Red Sox pitcher Steven Wright will be suspended 15 games for violating MLB’s domestic violence policy, NBC Sports Boston has learned. The league is set to make the announcement Friday.

Wright, working his way back from right knee surgery, has to serve the suspension when healthy. Potential time on the disabled list to begin the season would not count. Wright is not expected to appeal.

Wright was arrested at his Tennessee home in December following an incident involving his wife, Shannon. Wright was charged with domestic assault and preventing a 911 call, which are misdemeanors in Tennessee, and released on a $2,500 bond.

The case in December was retired by the Williamson County courthouse. If Wright commits no other offenses for a 12-month span, the charges are expected to be dropped.

Fifteen games matches the lowest suspension MLB has given out in relation to a domestic violence case since the league and players union agreed to a policy in 2015. Mets pitcher Jeurys Familia was suspended 15 games in March 2017.

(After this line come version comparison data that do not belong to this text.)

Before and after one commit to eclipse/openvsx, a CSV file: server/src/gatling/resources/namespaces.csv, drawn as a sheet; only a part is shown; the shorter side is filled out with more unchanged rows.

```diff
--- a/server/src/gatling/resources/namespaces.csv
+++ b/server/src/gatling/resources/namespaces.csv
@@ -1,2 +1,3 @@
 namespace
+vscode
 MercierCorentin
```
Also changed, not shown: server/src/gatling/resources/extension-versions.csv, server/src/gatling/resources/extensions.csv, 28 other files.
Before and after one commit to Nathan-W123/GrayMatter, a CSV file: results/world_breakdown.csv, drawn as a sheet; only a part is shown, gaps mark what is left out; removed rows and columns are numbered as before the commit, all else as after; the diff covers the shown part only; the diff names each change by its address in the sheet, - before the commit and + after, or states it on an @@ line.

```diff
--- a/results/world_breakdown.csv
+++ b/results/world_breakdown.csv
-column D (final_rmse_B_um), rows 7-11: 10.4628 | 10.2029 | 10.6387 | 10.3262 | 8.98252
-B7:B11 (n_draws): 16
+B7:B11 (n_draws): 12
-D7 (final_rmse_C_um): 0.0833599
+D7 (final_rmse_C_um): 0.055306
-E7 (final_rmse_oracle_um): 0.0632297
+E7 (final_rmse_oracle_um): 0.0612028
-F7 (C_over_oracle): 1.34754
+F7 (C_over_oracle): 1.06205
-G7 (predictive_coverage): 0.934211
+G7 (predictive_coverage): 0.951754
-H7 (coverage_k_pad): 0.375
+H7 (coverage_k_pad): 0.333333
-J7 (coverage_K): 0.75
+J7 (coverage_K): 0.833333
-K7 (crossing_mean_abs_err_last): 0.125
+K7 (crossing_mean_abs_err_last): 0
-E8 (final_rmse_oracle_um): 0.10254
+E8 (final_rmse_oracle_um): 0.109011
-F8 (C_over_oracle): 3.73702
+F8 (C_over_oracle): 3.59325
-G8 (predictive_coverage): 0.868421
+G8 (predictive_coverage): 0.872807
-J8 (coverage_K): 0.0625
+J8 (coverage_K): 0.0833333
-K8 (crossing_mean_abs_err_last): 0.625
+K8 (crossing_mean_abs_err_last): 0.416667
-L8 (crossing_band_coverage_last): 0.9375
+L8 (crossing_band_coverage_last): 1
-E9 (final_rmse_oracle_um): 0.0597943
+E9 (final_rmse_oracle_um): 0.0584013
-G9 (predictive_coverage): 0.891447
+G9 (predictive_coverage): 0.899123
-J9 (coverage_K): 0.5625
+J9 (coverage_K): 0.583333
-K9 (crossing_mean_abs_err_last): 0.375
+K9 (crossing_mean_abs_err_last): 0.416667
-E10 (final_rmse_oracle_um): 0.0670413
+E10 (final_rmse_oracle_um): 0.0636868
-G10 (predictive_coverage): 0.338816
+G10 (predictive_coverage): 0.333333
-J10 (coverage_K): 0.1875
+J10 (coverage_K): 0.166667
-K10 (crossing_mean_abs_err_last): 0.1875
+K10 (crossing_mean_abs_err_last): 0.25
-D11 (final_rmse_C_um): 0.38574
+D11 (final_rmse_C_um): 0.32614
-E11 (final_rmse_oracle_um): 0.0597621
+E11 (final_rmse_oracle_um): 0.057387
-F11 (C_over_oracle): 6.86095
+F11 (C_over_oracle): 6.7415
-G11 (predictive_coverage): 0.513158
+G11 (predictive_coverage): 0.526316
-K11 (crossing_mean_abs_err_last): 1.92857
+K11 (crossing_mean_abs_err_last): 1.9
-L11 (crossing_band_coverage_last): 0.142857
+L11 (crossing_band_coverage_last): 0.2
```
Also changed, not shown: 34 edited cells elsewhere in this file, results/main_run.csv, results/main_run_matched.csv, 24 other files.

"It's a situation that, it sucks not only for me, but for my family, for the team," Wright told reporters in Florida on Thursday. "But I try not to think about it. When MLB comes out with their discipline, or if there's going to be discipline or not, it's just going to go from there."

Wright said this spring that he did not harm his wife.

“We’ve been going to counseling. We’ve been working through it,” Wright said. “We’ve been trying to do as much as we can to put it past us, but it’s hard. Because MLB is doing their investigation and it’s in the limelight. It’s really hard on a personal level to get past something that’s constantly being thrown at you. But I did it to myself. It’s one of those things that I’ve got to live with the consequences that came from my actions that night.”